Gopal Jain: For the last 12 months, we are living in a momentum-driven world. In financial markets, we’ve seen huge asset price inflation. The sign of our times is what’s happening in cryptocurrency markets where it’s difficult to figure out whether their currencies or assets have value. Then one can rationalize the valuation of many high-growth companies, technology companies as well. There has been an unprecedented amount of fiscal stimulus in the form of welfare spending and subsidization by governments, especially in large economies in the west. But in periods like this, people tend to save rather than spend. So this huge amount of fiscal stimulus has created an unprecedented volume of savings. The U.S. is rumored to be sitting on $3 trillion of financial savings. This financial savings pool is driving asset price inflation across the board. This partly explains the mean commodity phenomenon, the cryptocurrency phenomenon, the NFT phenomenon, where notional assets have value. In every such cycle, notional assets gain value. With low interest rates, which increase the present value of future cash flows, asset prices are on the rise. These two factors will also cause this market to turn as the economy gains momentum and this excessive pool of financial savings will start getting affected. Because people will start consuming and they’ll start converting financial savings into consumption. Now governments around the world are saying that they don’t care about inflation. But this cannot continue forever. We will soon have a situation where monetary policy will have to work to bring down inflation. When it is clear that this inflation is coming from excessive savings and low-interest rates, then interest rates will start going up, as the financial savings pool starts getting depleted because people start consuming. These fundamental factors will combine to make stocks look even more expensive than what they are today.
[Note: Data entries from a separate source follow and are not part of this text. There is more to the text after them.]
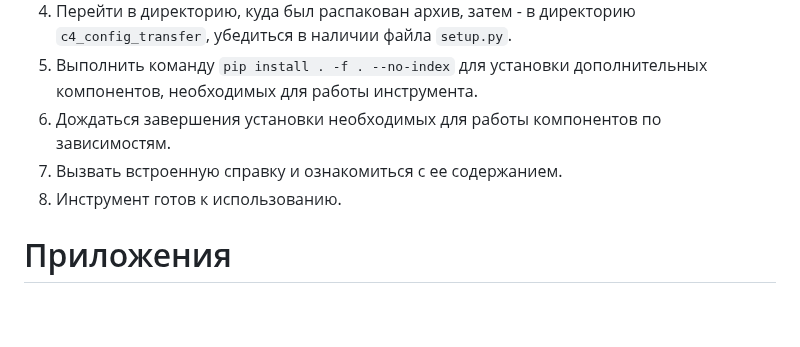
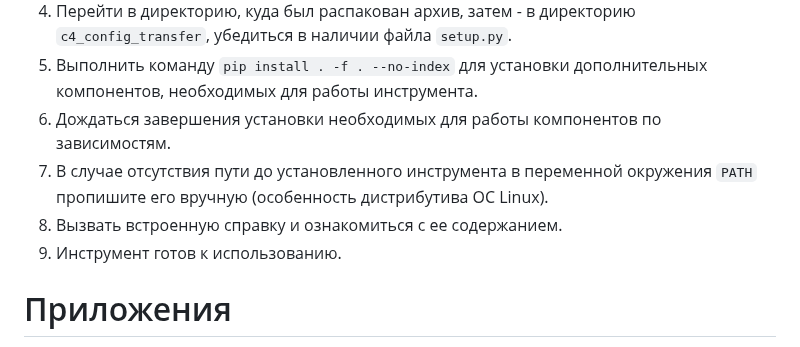
Before and after one commit to itseccode/c4_tools, a Markdown page: c4_config_transfer/README.md, the part around the change. Drawn GitHub-style; blank space fills up the shorter version.

```diff
--- a/c4_config_transfer/README.md
+++ b/c4_config_transfer/README.md
@@ -55,8 +55,9 @@
 4. Перейти в директорию, куда был распакован архив, затем - в директорию `c4_config_transfer`, убедиться в наличии файла `setup.py`.
 5. Выполнить команду `pip install . -f . --no-index` для установки дополнительных компонентов, необходимых для работы инструмента.
 6. Дождаться завершения установки необходимых для работы компонентов по зависимостям.
-7. Вызвать встроенную справку и ознакомиться с ее содержанием.
-8. Инструмент готов к использованию.
+7. В случае отсутствия пути до установленного инструмента в переменной окружения `PATH` пропишите его вручную (особенность дистрибутива ОС Linux).
+8. Вызвать встроенную справку и ознакомиться с ее содержанием.
+9. Инструмент готов к использованию.
 
 # Приложения
 
```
Madhav, what’s your take on this? Why are the markets hot now?

Madhav Chanchani: The Indian stock markets have doubled in terms of market capitalization and in terms of where the Sensex and NSE were before the lockdown last year. The markets are excited at the same time with the COVID 19 pandemic, there has also been a significant shift towards digital consumption. All our conversations are happening on the digital platform, work is completely shifted digitally. So if investors are looking to invest in this trend, there are hardly any companies that you will find listed in India. Only 1.4% of the aggregate market capitalization of India’s stock exchange is digital companies if you exclude services companies like Infosys and TCS. So there are only a few like Infoedge and IndiaMART. That number stands at 25% in U.S. and 17-18% in China. So obviously, there is a lot of appetite to invest in these new economy companies and digital businesses. Given the fact that the adoption of such platforms has become more organic, discounts have come down. So a lot of these companies have seen their losses significantly come down. But has that translated in terms of growth? That’s something we’ll have to watch as we come out of this pandemic.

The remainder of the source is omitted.